◆ Web page edit records ◆
━━━━━━━━━━━━━━━━━━━━

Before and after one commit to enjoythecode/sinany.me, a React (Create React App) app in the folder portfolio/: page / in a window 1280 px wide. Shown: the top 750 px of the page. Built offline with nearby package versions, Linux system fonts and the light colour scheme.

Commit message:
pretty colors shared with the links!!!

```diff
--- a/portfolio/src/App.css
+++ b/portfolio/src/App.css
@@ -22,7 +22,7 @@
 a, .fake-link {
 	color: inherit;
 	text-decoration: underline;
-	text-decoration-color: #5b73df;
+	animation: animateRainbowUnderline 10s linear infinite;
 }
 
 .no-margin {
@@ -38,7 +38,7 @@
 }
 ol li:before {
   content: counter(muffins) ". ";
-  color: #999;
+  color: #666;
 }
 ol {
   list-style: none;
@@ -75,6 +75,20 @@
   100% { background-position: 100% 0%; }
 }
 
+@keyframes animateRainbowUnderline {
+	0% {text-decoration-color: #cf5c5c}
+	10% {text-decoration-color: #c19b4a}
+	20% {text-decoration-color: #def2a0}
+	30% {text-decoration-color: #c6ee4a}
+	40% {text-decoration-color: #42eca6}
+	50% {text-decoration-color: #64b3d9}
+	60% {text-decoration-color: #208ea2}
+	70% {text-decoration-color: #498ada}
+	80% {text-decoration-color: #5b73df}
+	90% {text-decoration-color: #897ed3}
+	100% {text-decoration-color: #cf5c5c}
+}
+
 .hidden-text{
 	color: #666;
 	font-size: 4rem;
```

━━━━━━━━━━━━━━━━━━━━

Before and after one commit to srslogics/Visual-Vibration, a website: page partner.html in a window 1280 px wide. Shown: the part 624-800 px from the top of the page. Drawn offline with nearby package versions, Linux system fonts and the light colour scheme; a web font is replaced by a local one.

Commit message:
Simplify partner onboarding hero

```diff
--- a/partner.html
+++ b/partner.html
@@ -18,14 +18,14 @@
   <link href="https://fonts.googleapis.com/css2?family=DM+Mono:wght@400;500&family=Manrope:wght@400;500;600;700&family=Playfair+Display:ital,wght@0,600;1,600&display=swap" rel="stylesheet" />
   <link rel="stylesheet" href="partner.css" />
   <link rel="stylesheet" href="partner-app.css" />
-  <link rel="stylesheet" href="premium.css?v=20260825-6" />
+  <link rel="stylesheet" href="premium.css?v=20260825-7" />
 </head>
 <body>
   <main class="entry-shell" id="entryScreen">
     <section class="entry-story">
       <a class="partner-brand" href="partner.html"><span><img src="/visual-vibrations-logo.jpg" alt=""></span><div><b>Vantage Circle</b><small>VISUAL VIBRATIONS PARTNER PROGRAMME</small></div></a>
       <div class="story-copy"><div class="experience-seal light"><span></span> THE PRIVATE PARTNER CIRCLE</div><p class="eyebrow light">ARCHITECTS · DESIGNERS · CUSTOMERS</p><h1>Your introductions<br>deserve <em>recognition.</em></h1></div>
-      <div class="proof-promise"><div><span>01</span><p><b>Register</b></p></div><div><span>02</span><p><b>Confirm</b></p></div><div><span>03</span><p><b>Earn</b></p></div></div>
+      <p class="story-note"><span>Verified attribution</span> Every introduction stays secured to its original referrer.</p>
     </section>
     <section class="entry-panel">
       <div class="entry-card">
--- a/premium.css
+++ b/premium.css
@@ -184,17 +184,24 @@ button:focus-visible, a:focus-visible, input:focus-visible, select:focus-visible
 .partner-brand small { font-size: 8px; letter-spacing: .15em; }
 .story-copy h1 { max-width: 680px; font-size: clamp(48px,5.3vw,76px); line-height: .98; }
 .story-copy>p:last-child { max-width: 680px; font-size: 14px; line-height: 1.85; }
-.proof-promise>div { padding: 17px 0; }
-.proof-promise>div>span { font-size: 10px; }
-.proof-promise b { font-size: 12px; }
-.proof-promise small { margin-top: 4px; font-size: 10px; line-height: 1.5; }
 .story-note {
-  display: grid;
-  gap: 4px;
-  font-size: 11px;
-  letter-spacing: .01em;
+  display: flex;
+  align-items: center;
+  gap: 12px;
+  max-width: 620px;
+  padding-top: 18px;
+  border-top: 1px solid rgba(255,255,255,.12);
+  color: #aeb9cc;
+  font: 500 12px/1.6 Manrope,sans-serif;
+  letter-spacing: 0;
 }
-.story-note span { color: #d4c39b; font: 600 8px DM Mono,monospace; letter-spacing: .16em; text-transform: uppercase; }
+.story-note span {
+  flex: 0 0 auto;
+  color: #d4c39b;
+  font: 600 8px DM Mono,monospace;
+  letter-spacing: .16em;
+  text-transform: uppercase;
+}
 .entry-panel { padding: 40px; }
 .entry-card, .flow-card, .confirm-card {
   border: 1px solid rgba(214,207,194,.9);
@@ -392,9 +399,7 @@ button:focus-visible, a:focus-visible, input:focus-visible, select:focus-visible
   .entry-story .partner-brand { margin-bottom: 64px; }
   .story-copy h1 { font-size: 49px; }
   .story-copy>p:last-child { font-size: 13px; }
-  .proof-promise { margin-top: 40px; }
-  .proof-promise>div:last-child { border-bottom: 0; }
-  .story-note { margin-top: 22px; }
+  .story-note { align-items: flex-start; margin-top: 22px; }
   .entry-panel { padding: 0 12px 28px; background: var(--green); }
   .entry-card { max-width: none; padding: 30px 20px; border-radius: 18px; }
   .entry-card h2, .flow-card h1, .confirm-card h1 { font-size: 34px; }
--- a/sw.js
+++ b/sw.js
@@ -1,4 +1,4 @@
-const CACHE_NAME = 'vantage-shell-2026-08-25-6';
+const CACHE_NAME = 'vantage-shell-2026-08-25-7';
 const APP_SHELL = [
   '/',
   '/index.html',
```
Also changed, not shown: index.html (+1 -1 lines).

━━━━━━━━━━━━━━━━━━━━

◆ Work item ◆
List every line above containing the word "border".

◆ Solution to the exercise ◆
+  border-top: 1px solid rgba(255,255,255,.12);
   border: 1px solid rgba(214,207,194,.9);
-  .proof-promise>div:last-child { border-bottom: 0; }
   .entry-card { max-width: none; padding: 30px 20px; border-radius: 18px; }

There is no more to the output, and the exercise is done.